» **Task description**
Would you copy each line of the records that includes the word "none"?
================================
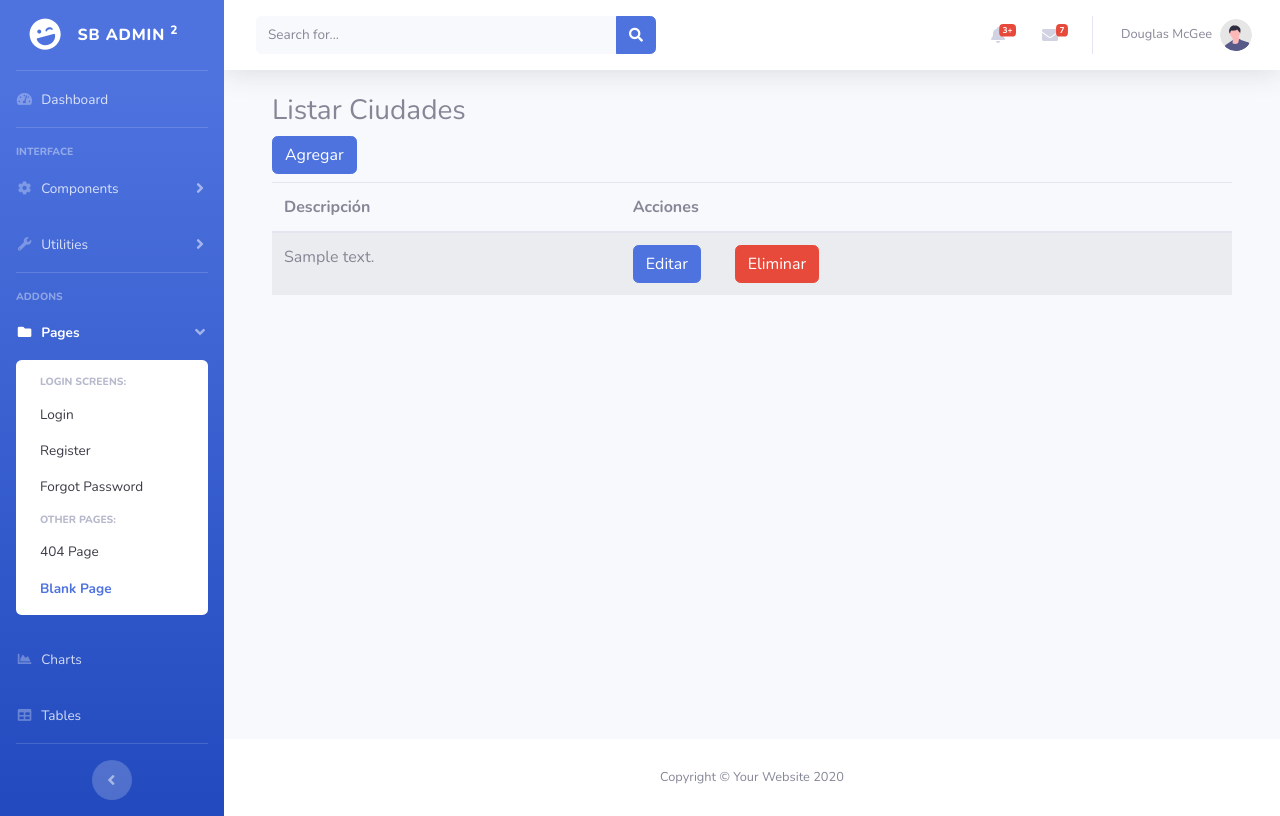
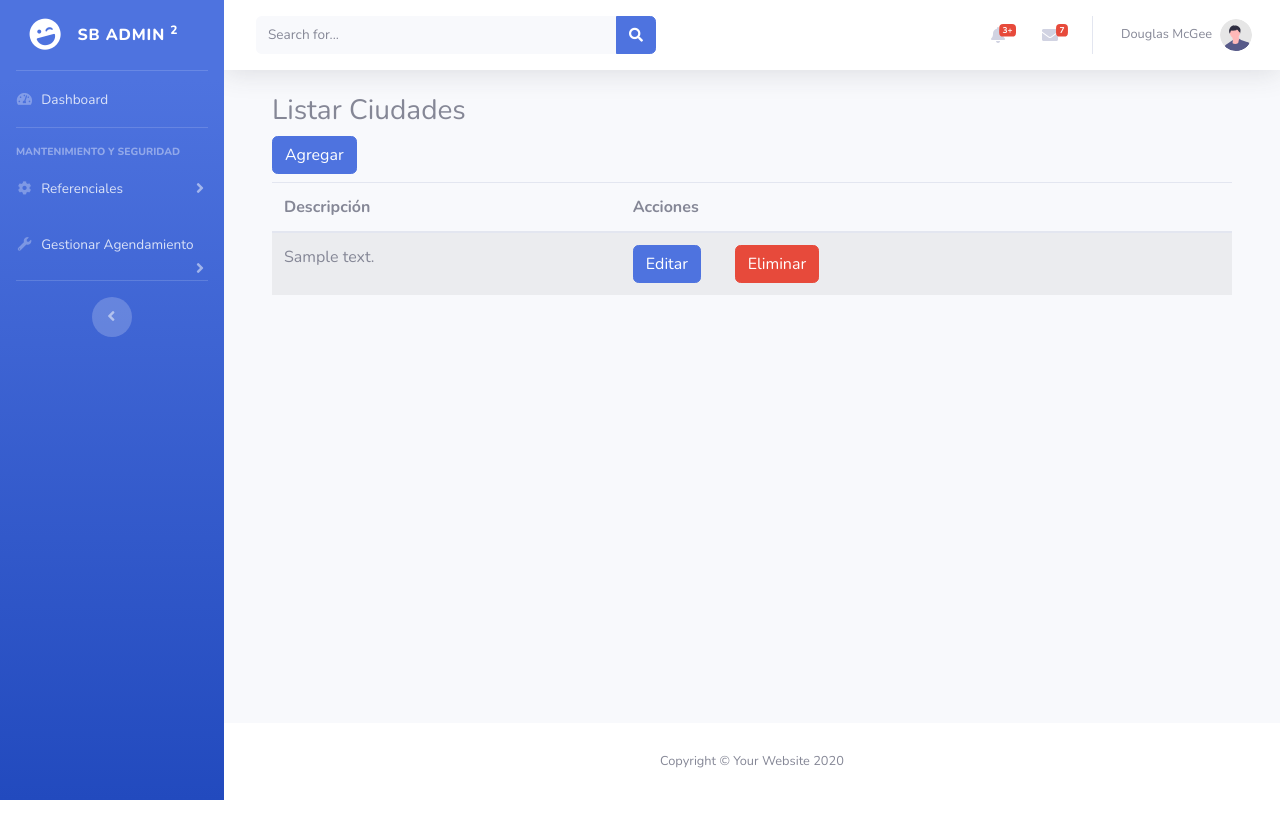
Before and after one commit to keilaflores889/proyecto-lp3, a Flask app: page /referenciales/ciudad/ciudad-index in a window 1280 px wide. Run offline with Flask 3, Linux system fonts and the light colour scheme; a database or web service that is not in the repository returns one stand-in record (values such as "Sample title"); some libraries are stand-ins or nearby versions.

Commit message:
feat: edicion del menu

```diff
--- a/app/templates/base.html
+++ b/app/templates/base.html
@@ -1,6 +1,6 @@
+{% from 'macros.html' import modal %}
 <!DOCTYPE html>
 <html lang="en">
-
 
 <head>
 
@@ -54,7 +54,7 @@
 
             <!-- Heading -->
             <div class="sidebar-heading">
-                Interface
+                Mantenimiento y Seguridad
             </div>
 
             <!-- Nav Item - Pages Collapse Menu -->
@@ -62,13 +62,11 @@
                 <a class="nav-link collapsed" href="#" data-toggle="collapse" data-target="#collapseTwo"
                     aria-expanded="true" aria-controls="collapseTwo">
                     <i class="fas fa-fw fa-cog"></i>
-                    <span>Components</span>
+                    <span>Referenciales</span>
                 </a>
                 <div id="collapseTwo" class="collapse" aria-labelledby="headingTwo" data-parent="#accordionSidebar">
                     <div class="bg-white py-2 collapse-inner rounded">
-                        <h6 class="collapse-header">Custom Components:</h6>
-                        <a class="collapse-item" href="buttons.html">Buttons</a>
-                        <a class="collapse-item" href="cards.html">Cards</a>
+                        <a class="collapse-item" href="{{ url_for('ciudad.ciudadIndex') }}">Ciudad</a>
                     </div>
                 </div>
             </li>
@@ -78,16 +76,15 @@
                 <a class="nav-link collapsed" href="#" data-toggle="collapse" data-target="#collapseUtilities"
                     aria-expanded="true" aria-controls="collapseUtilities">
                     <i class="fas fa-fw fa-wrench"></i>
-                    <span>Utilities</span>
+                    <span>Gestionar Agendamiento</span>
                 </a>
                 <div id="collapseUtilities" class="collapse" aria-labelledby="headingUtilities"
                     data-parent="#accordionSidebar">
                     <div class="bg-white py-2 collapse-inner rounded">
-                        <h6 class="collapse-header">Custom Utilities:</h6>
-                        <a class="collapse-item" href="utilities-color.html">Colors</a>
-                        <a class="collapse-item" href="utilities-border.html">Borders</a>
-                        <a class="collapse-item" href="utilities-animation.html">Animations</a>
-                        <a class="collapse-item" href="utilities-other.html">Other</a>
+                        <a class="collapse-item" href="">Proceso 1</a>
+                        <a class="collapse-item" href="">Proceso 2</a>
+                        <a class="collapse-item" href="">Proceso 3</a>
+                        <a class="collapse-item" href="">Proceso 4</a>
                     </div>
                 </div>
             </li>
@@ -95,49 +92,6 @@
             <!-- Divider -->
             <hr class="sidebar-divider">
 
-            <!-- Heading -->
-            <div class="sidebar-heading">
-                Addons
-            </div>
-
-            <!-- Nav Item - Pages Collapse Menu -->
-            <li class="nav-item active">
-                <a class="nav-link" href="#" data-toggle="collapse" data-target="#collapsePages" aria-expanded="true"
-                    aria-controls="collapsePages">
-                    <i class="fas fa-fw fa-folder"></i>
-                    <span>Pages</span>
-                </a>
-                <div id="collapsePages" class="collapse show" aria-labelledby="headingPages"
-                    data-parent="#accordionSidebar">
-                    <div class="bg-white py-2 collapse-inner rounded">
-                        <h6 class="collapse-header">Login Screens:</h6>
-                        <a class="collapse-item" href="login.html">Login</a>
-                        <a class="collapse-item" href="register.html">Register</a>
-                        <a class="collapse-item" href="forgot-password.html">Forgot Password</a>
-                        <div class="collapse-divider"></div>
-                        <h6 class="collapse-header">Other Pages:</h6>
-                        <a class="collapse-item" href="404.html">404 Page</a>
-                        <a class="collapse-item active" href="blank.html">Blank Page</a>
-                    </div>
-                </div>
-            </li>
-
-            <!-- Nav Item - Charts -->
-            <li class="nav-item">
-                <a class="nav-link" href="charts.html">
-                    <i class="fas fa-fw fa-chart-area"></i>
-                    <span>Charts</span></a>
-            </li>
-
-            <!-- Nav Item - Tables -->
-            <li class="nav-item">
-                <a class="nav-link" href="tables.html">
-                    <i class="fas fa-fw fa-table"></i>
-                    <span>Tables</span></a>
-            </li>
-
-            <!-- Divider -->
-            <hr class="sidebar-divider d-none d-md-block">
 
             <!-- Sidebar Toggler (Sidebar) -->
             <div class="text-center d-none d-md-inline">
@@ -361,7 +315,6 @@
                 <div class="container-fluid">
                     {% block contenido %}
                     {% endblock %}
-
                 </div>
                 <!-- /.container-fluid -->
 
```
================================
» **Output for this task**
-            <hr class="sidebar-divider d-none d-md-block">
             <div class="text-center d-none d-md-inline">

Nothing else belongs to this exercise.